[[ EXTRACTED RECORDS open ]]

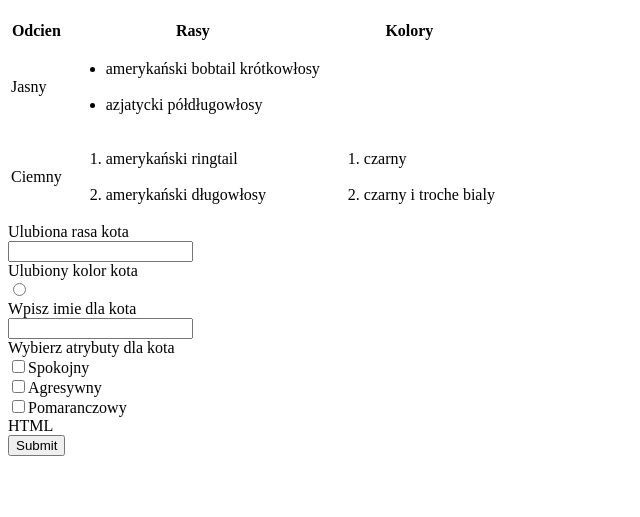
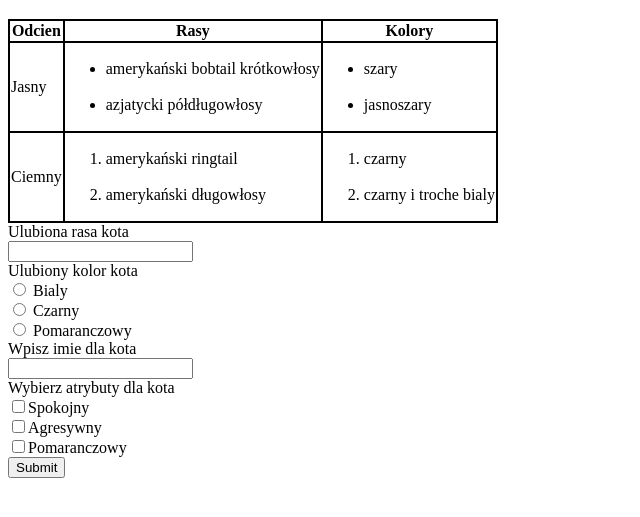
Before and after one commit to the-realcar/1techprog, a plain HTML site: page formularz.html in a window 1280 px wide. Shown: the part 61-578 px from the top of the page, without its empty margins (0-640 px from the left). Drawn offline with Linux system fonts and the light colour scheme.

Commit message:
Update formularz.html
Wersja na 3.10.2025

```diff
--- a/formularz.html
+++ b/formularz.html
@@ -3,6 +3,12 @@
     <head>
         <meta charset="UTF-8">
         <title>Tabela, lista i formularz</title>
+        <style>
+            table, td, th {
+                border: 2px solid black;
+                border-collapse: collapse;
+            }
+        </style>
     </head>
     <body>
         <h1>Tabel, lista i formularz</h1>
@@ -15,7 +21,7 @@
             <tr>
                 <td>Jasny</td>
                 <td><ul><li>amerykański bobtail krótkowłosy</li><br><li>azjatycki półdługowłosy</li></ul></td>
-                <td></td>
+                <td><ul><li>szary</li><br><li>jasnoszary</li></ul></td>
             </tr>
             <tr>
                 <td>Ciemny</td>
@@ -28,14 +34,15 @@
             <label for="rasa">Ulubiona rasa kota</label><br>
             <input type="text" id="rasa"><br>
             <label for="kolor">Ulubiony kolor kota</label><br>
-            <input type="radio" id="kolor"><br>
+            <input type="radio" id="kolor"> Bialy<br>
+            <input type="radio" id="kolor"> Czarny<br>
+            <input type="radio" id="kolor"> Pomaranczowy<br>
             <label for="imie">Wpisz imie dla kota</label><br>
             <input type="text" id="imie"><br>
             <label>Wybierz atrybuty dla kota</label><br>
             <input type="checkbox" id="atrybut1" name="atrybut1" value="Spokojny"><label for="atrybut1">Spokojny</label><br>
             <input type="checkbox" id="atrybut2" name="atrybut2" value="Agresywny"><label for="atrybut2">Agresywny</label><br>
             <input type="checkbox" id="atrybut3" name="atrybut3" value="Pomaranczowy"><label for="atrybut3">Pomaranczowy</label><br>
-  <label for="html">HTML</label><br>
             <input type="submit">
         </form>
     </body>
```
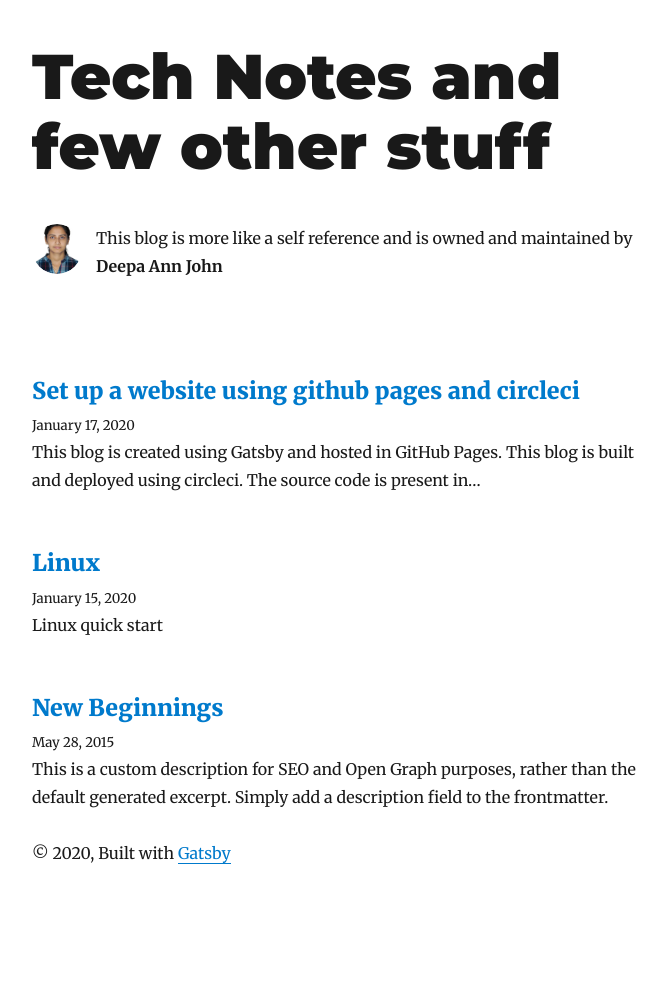
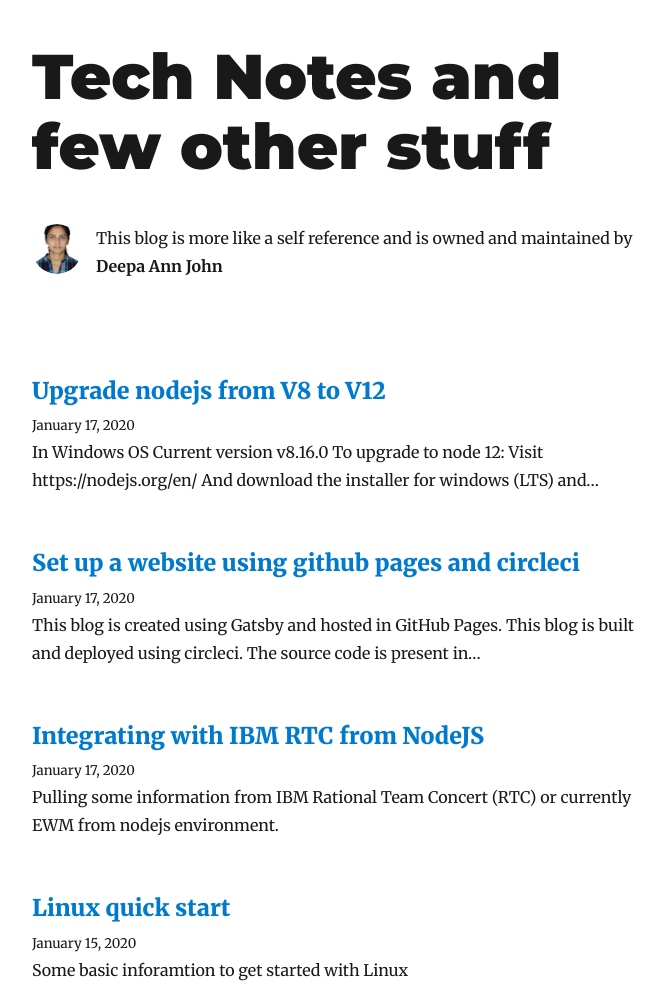
Before and after one commit to deepaannjohn/deepaannjohn.github.io, a Gatsby site in the folder gatsby/: page / in a window 1280 px wide. Shown: the top 987 px of the page, without its empty margins (293-960 px from the left). Before the commit the page ends 909 px from the top, so only its background shows below. Built offline with nearby package versions, Linux system fonts and the light colour scheme; Gatsby itself is replaced by a stand-in of ours; some packages are replaced by stand-ins of ours.

Commit message:
node-upgrade-post

```diff
--- a/gatsby/content/blog/linux/index.md
+++ b/gatsby/content/blog/linux/index.md
@@ -1,10 +1,8 @@
 ---
-title: Linux
+title: Linux quick start
 date: "2020-01-15T22:12:03.284Z"
-description: "Linux quick start"
+description: "Some basic inforamtion to get started with Linux"
 ---
-
-Some basic Linux and a few commands to help beginners in Linux!
 
 **Linux File System**
 All files and diectories including OS directories and files in Linux are under the root directory (/)
--- a/gatsby/content/blog/new-beginnings/index.md
+++ b/gatsby/content/blog/rtc/index.md
@@ -1,7 +1,7 @@
 ---
-title: New Beginnings
-date: "2015-05-28T22:40:32.169Z"
-description: This is a custom description for SEO and Open Graph purposes, rather than the default generated excerpt. Simply add a description field to the frontmatter.
+title: Integrating with IBM RTC from NodeJS
+date: "2020-01-17T22:40:32.169Z"
+description: Pulling some information from IBM Rational Team Concert (RTC) or currently EWM from nodejs environment.
 ---
 
 Far far away, behind the word mountains, far from the countries Vokalia and
--- /dev/null
+++ b/gatsby/content/blog/upgrade-node-js/index.md
@@ -0,0 +1,17 @@
+---
+title: Upgrade nodejs from V8 to V12
+date: "2020-01-17T23:50:37.121Z"
+---
+
+**In Windows OS**
+
+Current version
+v8.16.0
+
+To upgrade to node 12:
+Visit https://nodejs.org/en/
+
+And download the installer for windows (LTS) and install node.js using the installer
+
+Also upgrade npm using npm-windows-upgrade npm package
+I upgraded to 6.12.1
```
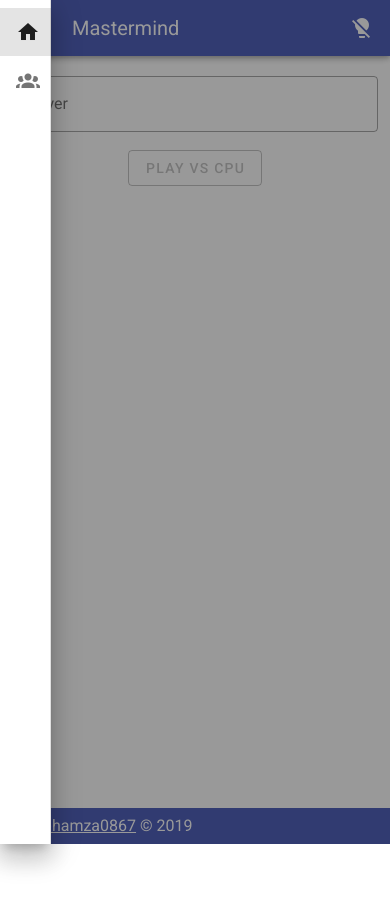
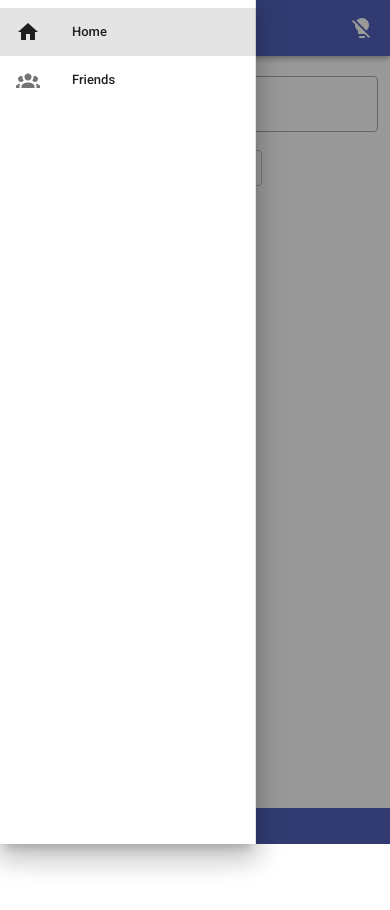
Before and after one commit to hamza0867/mastermind, a Vue app: page / in a window 390 px wide. Both pictures are taken after a click on the button 28 px from the left and 28 px from the top of the page. Shown: the top 910 px of the page. Built offline with nearby package versions, Linux system fonts and the light colour scheme.

Commit message:
fix left menu responsive width

```diff
--- a/src/App.vue
+++ b/src/App.vue
@@ -1,6 +1,6 @@
 <template>
   <v-app id="inspire">
-    <v-navigation-drawer v-model="drawer" app clipped width="13vw">
+    <v-navigation-drawer v-model="drawer" app clipped :width="width">
       <v-list dense>
         <v-list-item link :to="{ name: 'home' }">
           <v-list-item-action>
@@ -34,16 +34,16 @@
       <router-view />
     </v-content>
     <v-footer color="indigo" app>
-      <span class="white--text"
-        >By
+      <span class="white--text">
+        By
         <a
           href="https://github.com/hamza0867"
           target="_blank"
           style="color: white"
           >@hamza0867</a
         >
-        &copy; 2019</span
-      >
+        &copy; 2019
+      </span>
     </v-footer>
   </v-app>
 </template>
@@ -77,5 +77,9 @@ export default class App extends Vue {
   get lightIcon() {
     return this.dark ? "mdi-lightbulb-on" : "mdi-lightbulb-off";
   }
+
+  get width() {
+    return this.$vuetify.breakpoint.smAndDown ? undefined : "13vw";
+  }
 }
 </script>
```
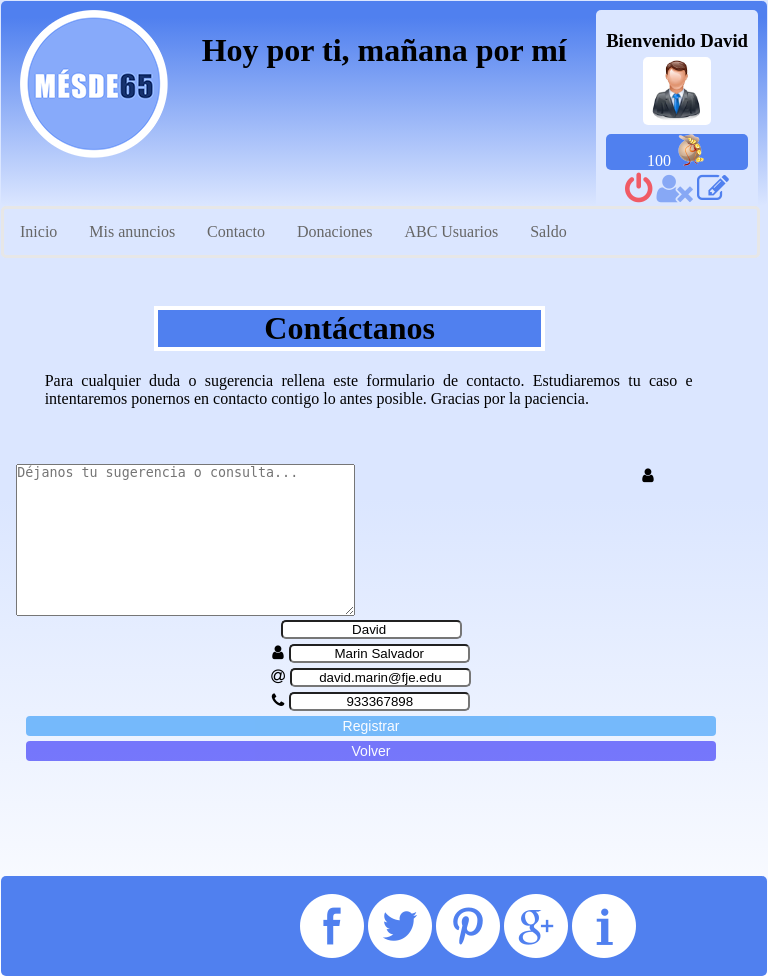
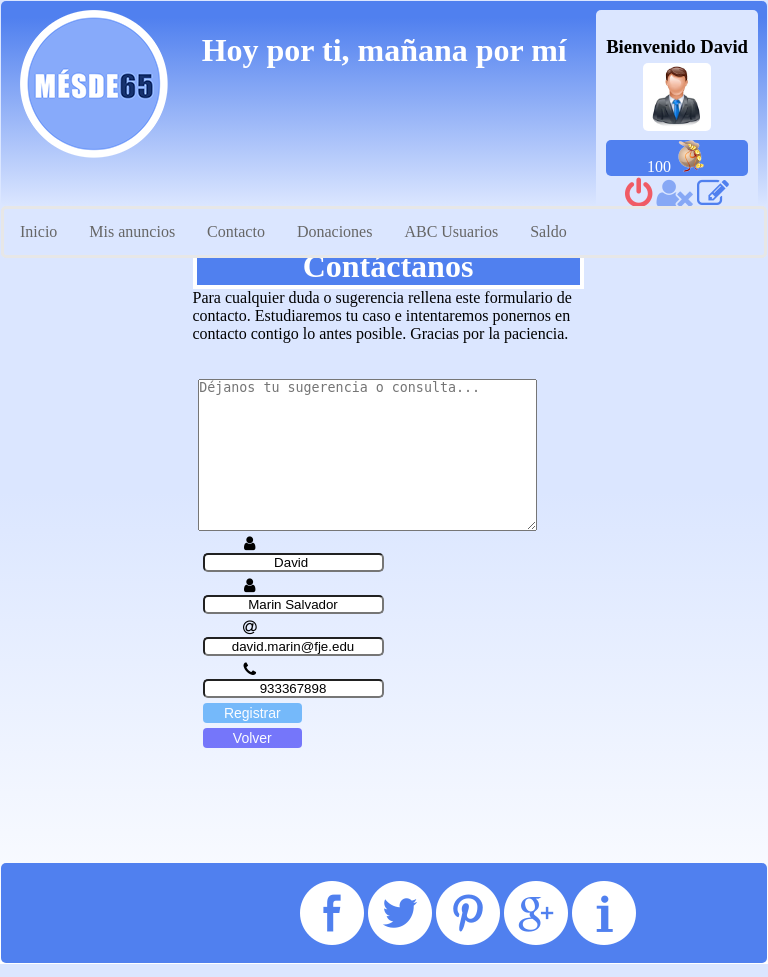
Before and after one commit to hermosilla7/Proyecto_5, a PHP site: page /contacto.php in a window 768 px wide. Run offline with PHP 8.4, Linux system fonts and the light colour scheme; a user stored in the database is signed in; some libraries are stand-ins or nearby versions.

Commit message:
merge css

```diff
--- a/css/estilo.css
+++ b/css/estilo.css
@@ -28,11 +28,8 @@
 }
 .mod-form3 {
   border-radius: 5px;
-<<<<<<< HEAD
-  margin-left: 21%;
-=======
+
   margin-left: 25%;
->>>>>>> 8e4df751a856d8001e0fb7c11f9a37e232038a19
   margin-top: -7px;
   padding: 10px;
   text-align: center;
@@ -264,7 +261,7 @@ li a.active {
   margin-left: 39%;
   margin-top: 18px;
   text-align: center;
-<<<<<<< HEAD
+
 }
 .perfil {
   display: inline-block;
@@ -289,32 +286,6 @@ body {
   height: auto;
   padding: 1px;
 }
-=======
-}
-.perfil {
-  display: inline-block;
-  float: left;
-  height: 100%;
-  width: 50%;
-}
-.info {
-  display: inline-block;
-  width: 30%;
-}
-.slider {
-  box-shadow: 20px 20px 20px #999;
-}
-* {
-    margin: 0;
-    padding: 0;
-}
-
-body {
-  background: rgba(0, 0, 0, 0) linear-gradient(to bottom, rgba(219, 230, 255, 1) 0%, rgba(219, 230, 255, 1) 51%, rgba(255, 255, 255, 1) 100%) repeat scroll 0 0;
-  height: auto;
-  padding: 1px;
-}
->>>>>>> 8e4df751a856d8001e0fb7c11f9a37e232038a19
 
 h1 { color: white }
 /*/////////////////////////////other/////////////////////*/
@@ -515,14 +486,12 @@ h2{
   margin-bottom: 2%;
   text-align: center;
 }
-<<<<<<< HEAD
-=======
+
 .prin-img {
   display: block;
   height: 100%;
   padding: 2%;
 }
->>>>>>> 8e4df751a856d8001e0fb7c11f9a37e232038a19
 .actividad {
   border-radius: 5px;
   height: auto;
@@ -762,57 +731,6 @@ h2{
 }
 /*/////////////////////////////////////responsive//////////////////////*/
 
-<<<<<<< HEAD
-@media (max-width: 1330px) {
-.form-grouptxt {
-  float: none;
-  margin-right: 10%;
-}
-textarea {
-  max-width: 100%;
-  margin-left: 2%;
-}
-.mod-form3 {
-  border-radius: 5px;
-  margin-left: 38%;
-  margin-top: -7px;
-  padding: 10px;
-  text-align: center;
-  width: 13%;
-}
-}
-@media (max-width: 1130px) {
-.titleact {
-  background: #5080ef none repeat scroll 0 0;
-  border: 4px solid #fff;
-  display: block;
-  margin-left: 20%;
-  margin-top: 100px;
-  text-align: center;
-  width: 50%;
-}
-ul {
-  background-color: #dbe6ff;
-  border: 3px solid #e7e7e7;
-  border-radius: 5px;
-  display: block;
-  float: left;
-  list-style-type: none;
-  overflow: hidden;
-  position: absolute;
-  width: 98%;
-}
-.mod-form3 {
-  border-radius: 5px;
-  margin-left: 30%;
-  margin-top: -7px;
-  padding: 10px;
-  text-align: center;
-  width: 26%;
-}
-  }
-@media (max-width: 830px min-width: 565px) {
-=======
 @media (max-width: 440px) {
 .title > h1 {
   display: none;
@@ -1171,4 +980,3 @@ p {
   width: 90%;
 }
 }
->>>>>>> 8e4df751a856d8001e0fb7c11f9a37e232038a19
```
Also changed, not shown: other parts of css/estilo.css (+0 -109 lines).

[[ EXTRACTED RECORDS closed ]]

• WHAT YOU HAVE TO DO: Search term "gatsby": return each line of the data that contains it.

• YOUR RESPONSE:
Before and after one commit to deepaannjohn/deepaannjohn.github.io, a Gatsby site in the folder gatsby/: page / in a window 1280 px wide. Shown: the top 987 px of the page, without its empty margins (293-960 px from the left). Before the commit the page ends 909 px from the top, so only its background shows below. Built offline with nearby package versions, Linux system fonts and the light colour scheme; Gatsby itself is replaced by a stand-in of ours; some packages are replaced by stand-ins of ours.
--- a/gatsby/content/blog/linux/index.md
+++ b/gatsby/content/blog/linux/index.md
--- a/gatsby/content/blog/new-beginnings/index.md
+++ b/gatsby/content/blog/rtc/index.md
+++ b/gatsby/content/blog/upgrade-node-js/index.md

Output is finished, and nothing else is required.